many) of these open trades. It is not question of if the market will correct, but rather a question of when. Since the when is unknown we must always be
prepared for that eventuality.

If your secondary exit is planned to be ownership of the underlying equity, then you need to ensure that you have enough capital available to actually do
so. Furthermore, if you have more than one put vertical in your portfolio you need to make sure that you have enough capital available to follow through
ultimately on all of them. Without doing so exposes the trader to the potential for significant loss. Since the trader will not be able to follow through
on their secondary exits, they will have no choice but to close trades at a loss! If you are closing trades at a loss it implies that you either have not
considered your secondary exits or you have failed to ensure that you have the capital available to do so. Having a plan without the ability to follow
through on your plan is no plan at all. You must have the financial capability to follow through.

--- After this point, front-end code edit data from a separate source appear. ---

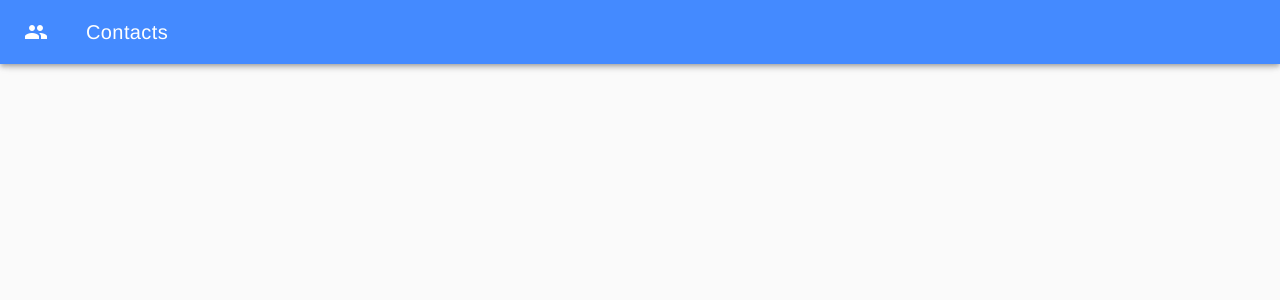
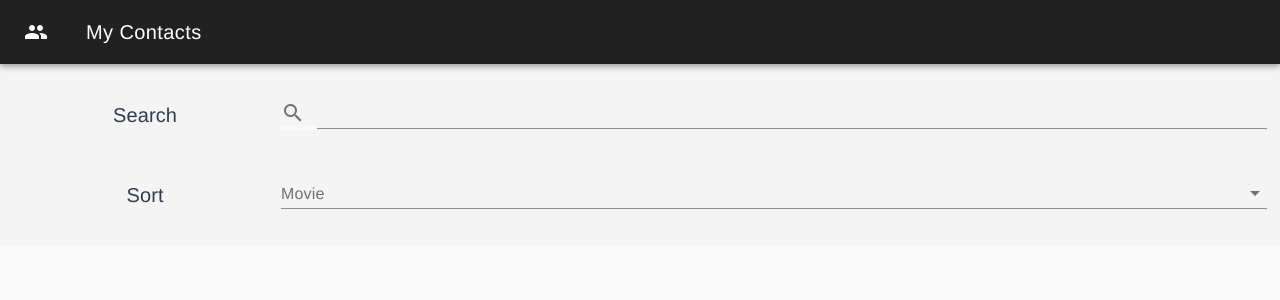
Before and after one commit to MartynFitzgerald/Contacts, a Vue app: page / in a window 1280 px wide. Shown: the top 300 px of the page. Built offline with nearby package versions, Linux system fonts and the light colour scheme.

Commit message:
Adding initial part to header

```diff
--- a/src/components/Header.vue
+++ b/src/components/Header.vue
@@ -1,13 +1,13 @@
 <template>
   <div>
-    <md-toolbar class="md-primary">
+    <md-toolbar class="toolbar-bg-colour">
       <div class="md-toolbar-row">
         <div class="md-toolbar-section-start">
           <md-button class="md-icon-button">
-            <md-icon>{{ icon }}</md-icon>
+            <md-icon class="toolbar-text-colour">{{ icon }}</md-icon>
           </md-button>
 
-          <h3 class="md-title">{{ title }}</h3>
+          <h3 class="md-title toolbar-text-colour">{{ title }}</h3>
         </div>
       </div>
     </md-toolbar>
@@ -26,6 +26,12 @@ export default {
 </script>
 
 <style scoped>
+.toolbar-bg-colour {
+  background-color: #212121 !important;
+}
+.toolbar-text-colour {
+  color: #fff !important;
+}
 .md-toolbar + .md-toolbar {
   margin-top: 16px;
 }
--- a/src/views/Contacts.vue
+++ b/src/views/Contacts.vue
@@ -1,11 +1,38 @@
 <template>
   <div class="contacts">
-    <Header title="Contacts" icon="people" />
+    <Header title="My Contacts" icon="people" />
+
+    <div class="sub-bar">
+      <table style="text-align: center !important">
+        <tr>
+          <td><span class="md-title">Search</span></td>
+          <td>
+            <md-field>
+              <md-icon>search</md-icon>
+              <md-input v-model="initial"></md-input>
+            </md-field>
+          </td>
+        </tr>
+
+        <tr>
+          <td><span class="md-title">Sort</span></td>
+          <td>
+            <md-field>
+              <label for="movie">Movie</label>
+              <md-select v-model="movie" name="movie" id="movie">
+                <md-option value="fight-club">Fight Club</md-option>
+                <md-option value="godfather">Godfather</md-option>
+                <md-option value="godfather-ii">Godfather II</md-option>
+              </md-select>
+            </md-field>
+          </td>
+        </tr>
+      </table>
+    </div>
   </div>
 </template>
 
 <script>
-// @ is an alias to /src
 import Header from "@/components/Header.vue";
 
 export default {
@@ -15,3 +42,18 @@ export default {
   },
 };
 </script>
+
+<style scoped>
+table {
+  width: 100%;
+}
+.sub-bar {
+  width: 100%;
+  padding: 10px;
+  background-color: #f4f4f4;
+}
+.text {
+  padding: 20px;
+  border: 0px;
+}
+</style>
```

So how much capital do you really need? Well that’s going to depend on the types of trades that you are initiating and your planned secondary exits. If the
secondary exit involves buying the equity you have to have enough capital to buy the equity. If the secondary exit is to turn it into a diagonal or
calendar then you need enough money to buy the longer-term option.

The critical step that many seem to miss is that it is not enough to simply know what the capital requirements are for your individual trade, but you also
must add up the capital requirements for all of the trades in the entire portfolio. Failure to do so can lead to disaster. It really isn’t a question of if
the entire market will move against your portfolio at some point in the future. It is simply a question of when. Ensuring that you have the capital
available to follow through on your secondary exits eliminates the possibility of having to close trades at a loss. So, the professional investor/trader
knows that proper portfolio management means that you have to take the time to look at the worst-case scenario for each of your trades and then summarize
the entire risk of the entire portfolio. In so doing, you might be surprised by just how much risk you are exposing your portfolio to. The end result might
mean that you need to scale back on the number or size of open positions in your portfolio. At the very least, by taking this extra step you will know that
you can in fact follow through on your secondary exits. Without this knowledge, without this vital information, you are not ready to trade.

Jeff McAllister

Options Trading Resources

learn trade adjustment online * options trading course * trading classes * option trading education * trading system * trading options courses

What’s in your portfolio?

One of the benefits of being a coach for OptionsANIMAL is that I get to see the paper trading portfolios of our students. To say that I have seen some
interesting trades and some interesting portfolios would be an understatement. Most of the time the portfolios and the trades are good. However, one area
that seems to need constant reinforcement and correction, occurs more often than I would like. That area is the lack of determining the cumulative effects
of secondary exits.

(more…)